## YOUR GOAL
Where the records below have a line with "title", that line is to be copied.

## INPUT MATERIAL
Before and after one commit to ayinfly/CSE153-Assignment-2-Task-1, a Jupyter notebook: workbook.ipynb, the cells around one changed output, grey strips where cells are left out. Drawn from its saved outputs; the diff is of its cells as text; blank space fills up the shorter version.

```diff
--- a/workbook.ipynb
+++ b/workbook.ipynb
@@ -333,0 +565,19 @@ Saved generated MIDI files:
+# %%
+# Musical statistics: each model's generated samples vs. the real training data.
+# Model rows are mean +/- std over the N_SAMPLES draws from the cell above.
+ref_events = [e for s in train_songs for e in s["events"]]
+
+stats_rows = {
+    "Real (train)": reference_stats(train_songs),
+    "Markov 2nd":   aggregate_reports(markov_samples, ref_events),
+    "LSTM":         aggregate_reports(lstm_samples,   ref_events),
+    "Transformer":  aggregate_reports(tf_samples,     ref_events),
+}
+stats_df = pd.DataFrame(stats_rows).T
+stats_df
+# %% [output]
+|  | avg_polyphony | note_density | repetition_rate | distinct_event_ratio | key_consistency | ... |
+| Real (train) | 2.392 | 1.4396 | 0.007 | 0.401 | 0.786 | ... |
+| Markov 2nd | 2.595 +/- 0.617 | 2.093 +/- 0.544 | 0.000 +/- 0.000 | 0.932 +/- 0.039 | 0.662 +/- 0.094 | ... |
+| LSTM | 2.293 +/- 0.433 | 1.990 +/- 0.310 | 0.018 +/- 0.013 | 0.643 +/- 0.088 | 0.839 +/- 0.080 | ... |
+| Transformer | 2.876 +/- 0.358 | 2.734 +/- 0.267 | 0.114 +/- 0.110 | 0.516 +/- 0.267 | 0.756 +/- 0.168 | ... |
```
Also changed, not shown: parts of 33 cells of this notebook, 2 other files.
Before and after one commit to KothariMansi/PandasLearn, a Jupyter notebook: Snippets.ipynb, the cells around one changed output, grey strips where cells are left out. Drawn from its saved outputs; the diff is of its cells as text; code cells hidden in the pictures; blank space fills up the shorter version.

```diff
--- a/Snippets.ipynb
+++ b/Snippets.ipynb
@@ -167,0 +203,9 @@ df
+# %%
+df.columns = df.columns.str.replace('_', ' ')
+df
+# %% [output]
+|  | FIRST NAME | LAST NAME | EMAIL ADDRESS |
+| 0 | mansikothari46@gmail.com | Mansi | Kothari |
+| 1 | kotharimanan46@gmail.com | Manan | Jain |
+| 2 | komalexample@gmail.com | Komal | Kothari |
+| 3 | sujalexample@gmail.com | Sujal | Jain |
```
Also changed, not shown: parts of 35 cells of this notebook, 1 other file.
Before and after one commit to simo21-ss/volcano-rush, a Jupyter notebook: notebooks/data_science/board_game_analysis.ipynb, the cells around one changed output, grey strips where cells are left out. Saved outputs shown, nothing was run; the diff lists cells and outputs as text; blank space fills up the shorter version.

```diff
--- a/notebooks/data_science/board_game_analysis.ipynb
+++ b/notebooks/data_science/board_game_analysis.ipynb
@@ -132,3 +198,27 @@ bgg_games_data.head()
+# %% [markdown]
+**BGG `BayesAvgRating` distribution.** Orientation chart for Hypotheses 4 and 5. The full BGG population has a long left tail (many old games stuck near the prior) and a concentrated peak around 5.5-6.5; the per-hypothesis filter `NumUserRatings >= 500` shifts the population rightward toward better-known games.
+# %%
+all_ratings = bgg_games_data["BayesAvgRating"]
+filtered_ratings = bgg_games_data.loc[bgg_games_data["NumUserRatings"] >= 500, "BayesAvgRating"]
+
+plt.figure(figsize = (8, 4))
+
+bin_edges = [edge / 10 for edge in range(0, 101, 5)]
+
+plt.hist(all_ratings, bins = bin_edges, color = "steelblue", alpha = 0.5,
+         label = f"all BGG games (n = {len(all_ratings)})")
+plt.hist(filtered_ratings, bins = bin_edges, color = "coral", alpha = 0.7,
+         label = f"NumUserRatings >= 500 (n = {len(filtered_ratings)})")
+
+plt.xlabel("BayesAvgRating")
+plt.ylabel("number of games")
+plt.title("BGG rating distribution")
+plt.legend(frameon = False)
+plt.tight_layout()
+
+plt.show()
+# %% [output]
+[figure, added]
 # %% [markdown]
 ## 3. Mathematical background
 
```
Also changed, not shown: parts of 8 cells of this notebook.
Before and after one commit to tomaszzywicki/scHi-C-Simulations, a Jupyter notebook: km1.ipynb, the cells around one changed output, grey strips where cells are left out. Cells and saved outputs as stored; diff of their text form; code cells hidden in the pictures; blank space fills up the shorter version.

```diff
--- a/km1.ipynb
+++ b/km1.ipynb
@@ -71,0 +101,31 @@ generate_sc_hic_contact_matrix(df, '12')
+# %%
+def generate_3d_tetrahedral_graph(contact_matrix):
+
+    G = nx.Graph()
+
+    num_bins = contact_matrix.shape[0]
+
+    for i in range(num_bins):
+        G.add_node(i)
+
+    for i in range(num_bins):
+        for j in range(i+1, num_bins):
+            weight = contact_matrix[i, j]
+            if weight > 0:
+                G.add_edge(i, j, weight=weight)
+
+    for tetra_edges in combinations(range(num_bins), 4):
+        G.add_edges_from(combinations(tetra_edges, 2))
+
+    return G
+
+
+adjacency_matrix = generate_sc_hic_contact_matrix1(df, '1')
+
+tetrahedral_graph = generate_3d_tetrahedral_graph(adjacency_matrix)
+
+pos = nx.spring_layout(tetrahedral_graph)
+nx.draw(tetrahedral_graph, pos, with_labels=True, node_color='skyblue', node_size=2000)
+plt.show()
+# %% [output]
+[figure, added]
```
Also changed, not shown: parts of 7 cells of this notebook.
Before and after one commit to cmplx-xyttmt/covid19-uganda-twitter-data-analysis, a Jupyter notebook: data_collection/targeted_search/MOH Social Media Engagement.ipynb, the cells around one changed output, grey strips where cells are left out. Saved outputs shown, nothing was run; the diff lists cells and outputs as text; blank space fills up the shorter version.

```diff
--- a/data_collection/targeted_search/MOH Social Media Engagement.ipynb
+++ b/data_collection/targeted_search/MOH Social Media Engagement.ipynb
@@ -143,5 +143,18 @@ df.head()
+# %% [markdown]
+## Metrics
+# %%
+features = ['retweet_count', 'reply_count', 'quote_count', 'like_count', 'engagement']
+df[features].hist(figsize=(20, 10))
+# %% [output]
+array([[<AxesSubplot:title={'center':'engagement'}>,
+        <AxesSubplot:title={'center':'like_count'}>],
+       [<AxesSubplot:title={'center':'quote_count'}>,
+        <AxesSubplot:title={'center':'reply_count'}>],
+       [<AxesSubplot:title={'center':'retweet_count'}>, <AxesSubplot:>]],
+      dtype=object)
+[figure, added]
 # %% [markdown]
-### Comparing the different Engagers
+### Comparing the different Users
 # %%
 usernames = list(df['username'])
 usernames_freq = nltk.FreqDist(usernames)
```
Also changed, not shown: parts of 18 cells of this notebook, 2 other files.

## ANSWER BOX
+plt.title("BGG rating distribution")
+array([[<AxesSubplot:title={'center':'engagement'}>,
+        <AxesSubplot:title={'center':'like_count'}>],
+       [<AxesSubplot:title={'center':'quote_count'}>,
+        <AxesSubplot:title={'center':'reply_count'}>],
+       [<AxesSubplot:title={'center':'retweet_count'}>, <AxesSubplot:>]],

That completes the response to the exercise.